pulmonary edema

(redirected from Cardiogenic pulmonary edema)
Also found in: Medical.

pulmonary edema

[′pu̇l·mə‚ner·ē i′dē·mə]
(medicine)
An effusion of fluid into the alveoli and interstitial spaces of the lungs.
References in periodicals archive ?
The absence of cardiomegaly and pleural effusion radiographically distinguishes ARDS from cardiogenic pulmonary edema.
Reappraisal of continuous positive airway pressure therapy in acute cardiogenic pulmonary edema.
Treatment of severe cardiogenic pulmonary edema with continuous positive airway pressure delivered by face mask.
Cytarabine induced non cardiogenic pulmonary edema in a case of acute lymphoblastic leukemia, lnt J Lab Hem 2007;29: 482-3.
Randomized, prospective trial of oxygen, continuous positive airway pressure, and bilevel positive airway pressure by face mask in acute cardiogenic pulmonary edema.
Comparison of brain natriuretic peptide and probrain natriuretic peptide in the diagnosis of cardiogenic pulmonary edema in patients aged 65 and older.
MONTREAL -- The most common emergency department treatments for cardiogenic pulmonary edema actually make the condition worse and should be abandoned in favor of aggressive, high-dose nitroglycerin combined with angiotensin-converting enzyme inhibitors, Amal Mattu, M.
In other words, no lung disease causes a CO2 diffusion impairment problem, similar that seen with O2, for example, cardiogenic pulmonary edema and pulmonary fibrosis.
The white out could indicate the development of acute lung injury or acute respiratory distress syndrome but the elevated CVP along with the hypotension and increase hilar markings is highly indicative of cardiogenic pulmonary edema secondary to CHF.

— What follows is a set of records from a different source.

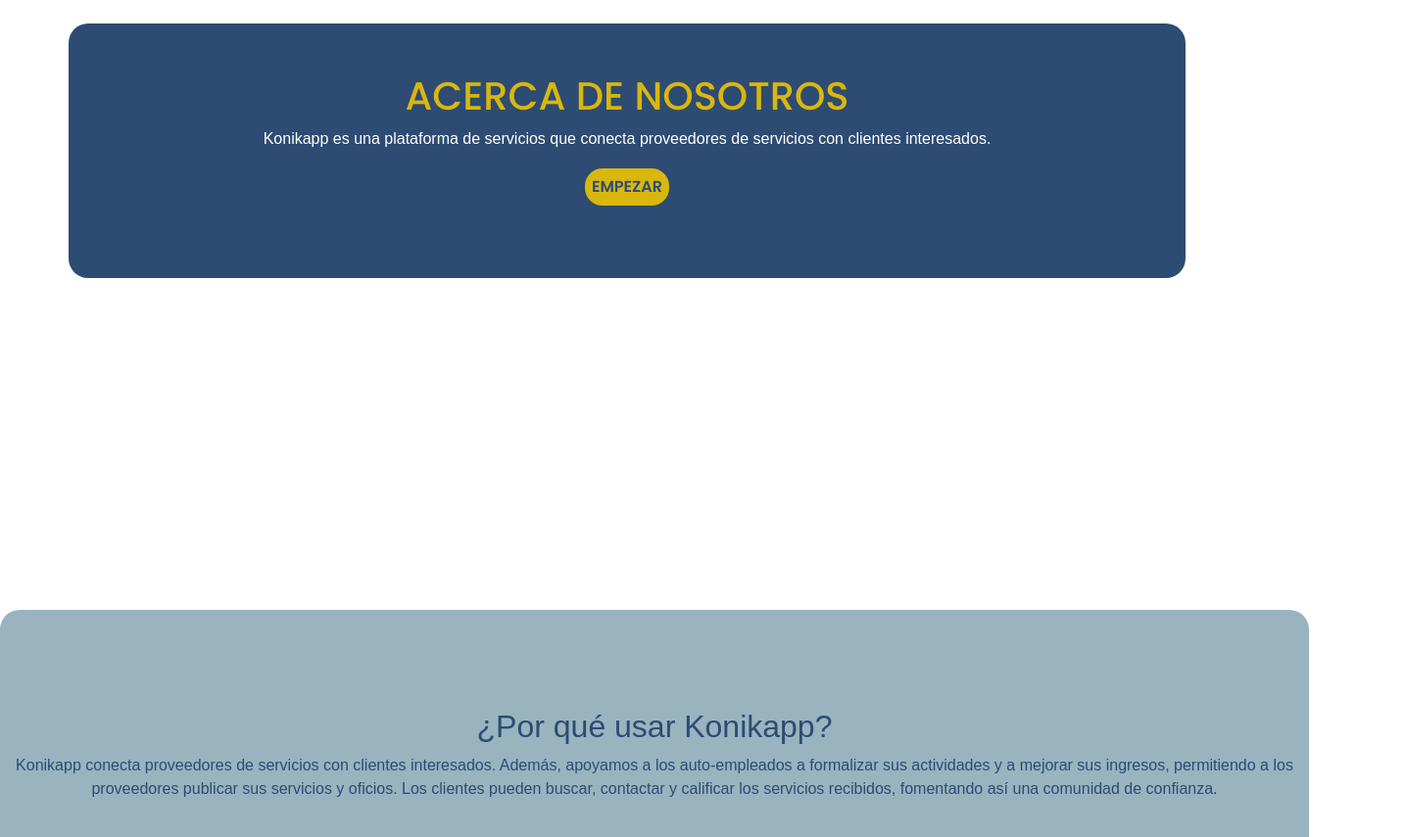
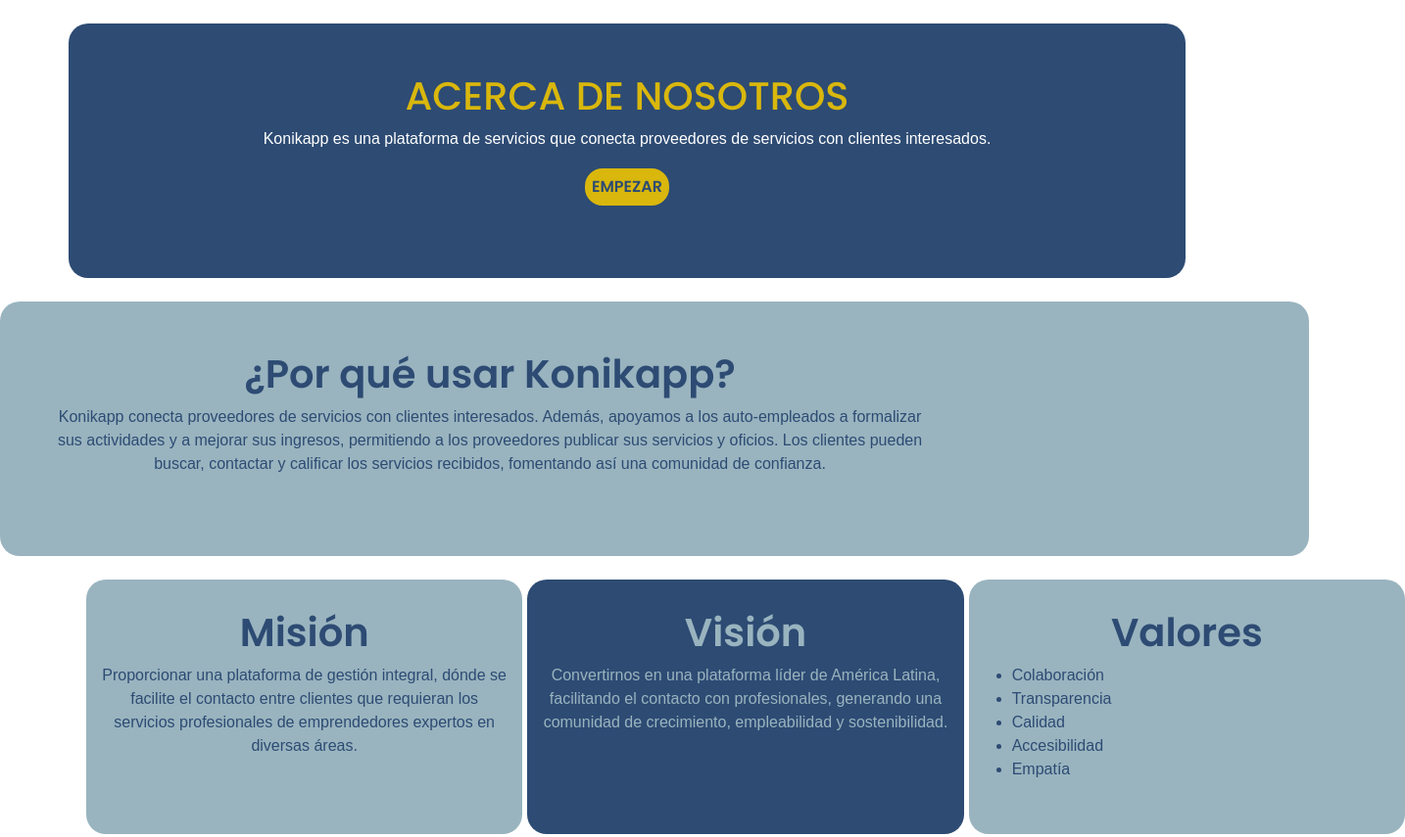
Before and after one commit to EyC11/Squad_Beans, a plain HTML site: page indexAcerca.html in a window 1280 px wide. Shown: the top 855 px of the page at 98% size, 1434 px wide, since content can reach past the window. Drawn offline with nearby package versions, Linux system fonts and the light colour scheme.

Commit message:
Segundo avance página acerca de nosotros

```diff
--- a/indexAcerca.html
+++ b/indexAcerca.html
@@ -40,8 +40,8 @@
             </div>
 
             <div class="container-p">
-            <p style='color: #FFFFFF; font-size: 16px;'>Konikapp es una plataforma de servicios que conecta proveedores
-                de servicios con clientes interesados.</p>
+                <p style='color: #FFFFFF; font-size: 16px;'>Konikapp es una plataforma de servicios que conecta
+                    proveedores de servicios con clientes interesados.</p>
             </div>
 
             <div class="container--boton">
@@ -53,37 +53,41 @@
         <div class="img--container">
             <img class="like" src="./public/assets/Like.png.png" alt="Like">
         </div>
+    </div>
+        <br>
 
         <!--Sección 2-->
         <div class="container2">
-        <div class="container2--porque">
-            <div id="porque">
-                <h2>¿Por qué usar Konikapp? </h2>
+            <div class="porque">
+                <div class="h2--por">
+                    <h2 style="font-family: 'Poppins',sans-serif; font-size: 40px;font-weight: 600;">¿Por qué usar Konikapp?</h2>
+                </div>
+                <div class="p--por">
                     <p>Konikapp conecta proveedores de servicios con clientes interesados. Además, apoyamos a los
-                    auto-empleados
-                    a formalizar sus actividades y a mejorar sus ingresos, permitiendo a los proveedores publicar sus
-                    servicios y oficios. Los clientes pueden buscar, contactar y calificar los servicios recibidos,
-                    fomentando así una comunidad de confianza.</p>
+                        auto-empleados a formalizar sus actividades y a mejorar sus ingresos, permitiendo a los
+                        proveedores publicar sus servicios y oficios. Los clientes pueden buscar, contactar y calificar
+                        los servicios recibidos, fomentando así una comunidad de confianza.</p>
                 </div>
             </div>
-            <!--<div id="image">
-                <img src="./public/assets/Miguel.jpeg">
-            </div>-->
         </div>
+        <div class="image-container">
+            <img class="search" src="./public/assets/Search.png.png">
+        </div>
+
     <br>
     <div class="row">
         <div class="mision col-xl-4">
-            <h2>Mision</h2>
+            <h2 style="font-family: 'Poppins',sans-serif; font-size: 40px;font-weight: 600;">Misión</h2>
             <p>Proporcionar una plataforma de gestión integral, dónde se facilite el contacto entre clientes que
                 requieran los servicios profesionales de emprendedores expertos en diversas áreas.</p>
         </div>
         <div class="vision col-xl-4">
-            <h2>Vision</h2>
+            <h2 style="font-family: 'Poppins',sans-serif; font-size: 40px;font-weight: 600;">Visión</h2>
             <p>Convertirnos en una plataforma líder de América Latina, facilitando el contacto con profesionales,
                 generando una comunidad de crecimiento, empleabilidad y sostenibilidad.</p>
         </div>
         <div class="valores col-xl-4">
-            <h2 style="text-align: center;">Valores</h2>
+            <h2 style="text-align: center;font-family: 'Poppins',sans-serif; font-size: 40px; font-weight: 600;">Valores</h2>
             <ul>
                 <li>Colaboración</li>
                 <li>Transparencia</li>
@@ -93,7 +97,7 @@
             </ul>
         </div>
     </div>
-</div>
+
 
     <br><br>
 
--- a/src/styles/stylesAcerca.css
+++ b/src/styles/stylesAcerca.css
@@ -18,11 +18,11 @@ body {
 
 
 /*SECCION 1*/
-.container--total{
+/*.container--total{
     display: flex;
     flex-direction: column;
     flex-wrap: nowrap;
-}
+}*/
 
 
 .container {
@@ -32,7 +32,7 @@ body {
     height: 260px;
     display: flex;
     flex-direction: column;
-    align-items: center;
+    align-items:center;
     text-align: center;
     margin: auto;
     padding-top: 50px;
@@ -40,12 +40,17 @@ body {
 }
 
 .container-h1 {
+
     font-family: 'Poppins', sans-serif;
     font-weight: 600;
+    text-align: center;
 }
 
 .container-p {
+    display: flex;
+    flex-direction: column;
     position: relative;
+
     text-align: center;
     font-family: 'DM-Sans', sans-serif;
     font-weight: 300;
@@ -60,7 +65,8 @@ body {
     padding: 7px;
     border: solid 2px #2D4B73;
     border-radius: 20px;
-    text-align: left;
+    text-align: center;
+    align-items: center;
     font-family: 'Poppins', sans-serif;
     font-size: 16px;
     font-weight: 600;
@@ -76,16 +82,15 @@ body {
 .like {
     width: 100%;
     height: auto;
-
 }
 
 .img--container {
     width: 30%;
     max-width: 350px;
-    position: relative;
-    top: -280px;
+    position: absolute;
+    top: 1px;
     left: 0px;
-    z-index: 0;
+    z-index: 2;
     padding: 0;
 
 }
@@ -133,6 +138,63 @@ body {
 }*/
 
 .container2{
+    height: 260px;
+    width: 1336px;
+    background-color: #99B4BF;
+    color: #2D4B73;
+    border-radius: 20px;
+    display: flex;
+    flex-direction: column;
+    align-content: flex-start;
+    margin: auto;
+    padding-top: 50px;
+    justify-items:left;
+    position: relative;
+    z-index: 1;
+
+    /*text-align: left;
+    align-items: left;*/
+}
+
+.h2--por{
+    width: 900px;
+    margin-left: 50px;
+    text-align: center;
+    font-family: 'Poppins',sans-serif;
+    font-weight: 600;
+}
+
+.p--por{
+    width: 900px;
+    margin-left: 50px;
+    position: relative;
+    text-align: center;
+    font-family: 'DM-Sans', sans-serif;
+    font-weight: 300;
+}
+
+.image-container{
+    width: 30%;
+    max-width: 450px;
+    position: absolute;
+    top: 180px;
+    right: 0px;
+    z-index: 2;
+    padding: 0;
+}
+
+@media screen and (max-width: 1350px) {
+    .image-container{
+        visibility: hidden;
+    }
+}
+
+.search{
+    width: 100%;
+    height: auto;
+}
+
+/*.container--porque{
     background-color: #99B4BF;
     color: #2D4B73;
     border-radius: 20px;
@@ -147,9 +209,11 @@ body {
     justify-items:center;
     font-family: 'DM-Sans', sans-serif;
     font-weight: 300;
-}
 
-.container--porque{
+
+}*/
+
+/*.porque{
     border-radius: 20px;
     width: 1336px;
     height: 260px;
@@ -160,35 +224,31 @@ body {
     margin: auto;
     padding-top: 50px;
     justify-items:center;
-}
+}*/
 
-#porque{
-    border-radius: 20px;
+/*.row{
+    justify-items: auto;
+}*/
+
+.row{
+    display: flex;
+    flex-direction:column;
+
+    margin-right: 70px;
     width: 1336px;
     height: 260px;
-    display: flex;
-    flex-direction: column;
-    align-items: center;
-    text-align: center;
-    margin: auto;
-    padding-top: 50px;
-    justify-items:center;
-}
-
-.row{
-    justify-items: auto;
 }
 
 .mision {
     background-color: #99B4BF;
     color: #2D4B73;
     border-radius: 20px;
-    width: 1336px;
+    width: 30%;
     height: 260px;
     display: flex;
     flex-direction: column;
     text-align: center;
-    margin: 50px;
+    margin-left: 100px;
     padding: 30px;
     font-family: 'DM-Sans', sans-serif;
     font-weight: 300;
@@ -199,12 +259,13 @@ body {
     background-color: #2D4B73;
     color: #99B4BF;
     border-radius: 20px;
-    width: 1336px;
+    width: 30%;
     height: 260px;
     display: flex;
     flex-direction: column;
     text-align: center;
-    margin: 50px;
+    margin: 5px;
+    margin-right: 5px;
     padding: 30px;
     font-family: 'DM-Sans', sans-serif;
     font-weight: 300;
@@ -216,17 +277,32 @@ body {
     background-color: #99B4BF;
     color: #2D4B73;
     border-radius: 20px;
-    width: 1336px;
+    width: 30%;
     height: 260px;
     display: flex;
     flex-direction: column;
     text-align: left;
-    margin: 50px;
     padding: 30px;
     font-family: 'DM-Sans', sans-serif;
     font-weight: 300;
 
 }
+
+/*.image {
+    width: 30%;
+    max-width: 350px;
+    position: relative;
+    top: -280px;
+    left: 0px;
+    z-index: 0;
+    padding: 0;
+}
+
+.search {
+    width: 100%;
+    height: auto;
+}*/
+
 
 /*valores h2 {
     text-align: center;
```
Lines whose indentation alone changed are shown as unchanged.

The term high-pressure pulmonary edema is used to describe cardiogenic pulmonary edema because the transudation of fluid into the air spaces of the lungs is caused by increased pulmonary capillary hydrostatic pressure secondary to elevated pulmonary venous pressure.

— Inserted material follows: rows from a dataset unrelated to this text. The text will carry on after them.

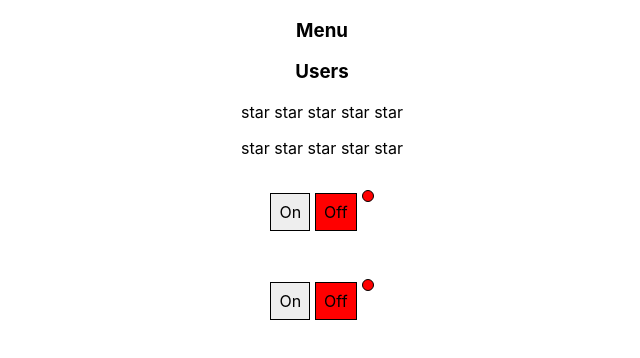
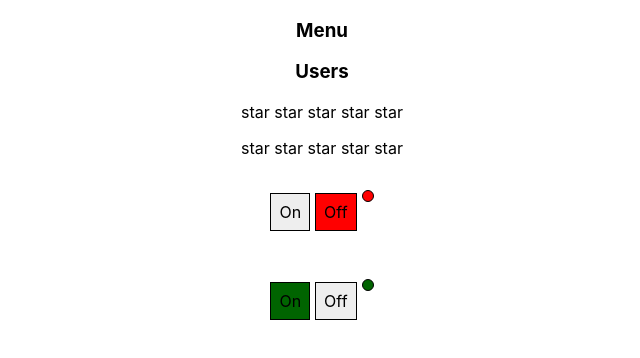
Before and after one commit to KatrinaNov/typescript-podrobno, a React (Create React App) app: page / in a window 1280 px wide. Shown: the top 358 px of the page, without its empty margins (318-958 px from the left). Built offline with nearby package versions, Linux system fonts and the light colour scheme.

Commit message:
8.2 add controlledOnOff

```diff
--- a/src/App.tsx
+++ b/src/App.tsx
@@ -5,12 +5,14 @@ import {Rating, RatingValueType} from "./components/Rating/Rating";
 import OnOff from "./components/OnOff/OnOff";
 import UncontrolledAccordion from "./components/UnControlledAccordion/Accordion";
 import {UncontrolledRating} from "./components/UncontrolledRating/UncontrolledRating";
+import ControlledOnOff from "./components/ControlledOnOff/ControlledOnOff";
 
 
 function App() {
 
   let [ratingValue, setRatingValue] = useState<RatingValueType>(0);
   let [accordionCollapsed, setAccordionCollapsed] = useState<boolean>(true);
+  let [on, setOn] = useState<boolean>(true);
   return (
     <div className="App">
       <Accordion titleValue = {'Menu'} collapsed = {accordionCollapsed} toggleAccordion={setAccordionCollapsed}/>
@@ -20,7 +22,7 @@ function App() {
       <UncontrolledRating/>
 
       <OnOff/>
-      <OnOff/>
+      <ControlledOnOff on={on} setOn = {setOn}/>
     </div>
   );
 }
--- /dev/null
+++ b/src/components/ControlledOnOff/ControlledOnOff.tsx
@@ -0,0 +1,41 @@
+import React from "react";
+
+type OnOffPropsType = {
+  on: boolean
+  setOn: (on: boolean) => void
+}
+
+function ControlledOnOff(props: OnOffPropsType) {
+  const onStyle = {
+    border: "1px solid #000",
+    display: "inline-block",
+    padding: "8px",
+    background: props.on ? "darkgreen" : "#eee"
+  };
+  const offStyle = {
+    border: "1px solid #000",
+    display: "inline-block",
+    marginLeft: "5px",
+    padding: "8px",
+    background: props.on ? "#eee" : "red"
+  };
+  const indicatorStyle = {
+    width: "10px",
+    height: "10px",
+    borderRadius : "50%",
+    border: "1px solid #000",
+    display: "inline-block",
+    marginLeft: "5px",
+    background: props.on ? "darkgreen" : "red"
+  };
+
+  return (
+    <div>
+      <div style={onStyle} onClick={() => props.setOn(true)}>On</div>
+      <div style={offStyle} onClick={() => props.setOn(false)}>Off</div>
+      <div style={indicatorStyle}></div>
+    </div>
+  )
+}
+
+export default ControlledOnOff;
```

It is not uncommon for NPE to be initially misdiagnosed as a cardiovascular complication or cardiogenic pulmonary edema associated with an acute myocardial infarction (AMI) or a variety of central nervous system insults.
The classic chest radiograph reveals bilateral, diffuse alveolar infiltrates consistent with alveolar flooding The absence of cardiomegaly and pleural effusion radiographically distinguishes ARDS from cardiogenic pulmonary edema.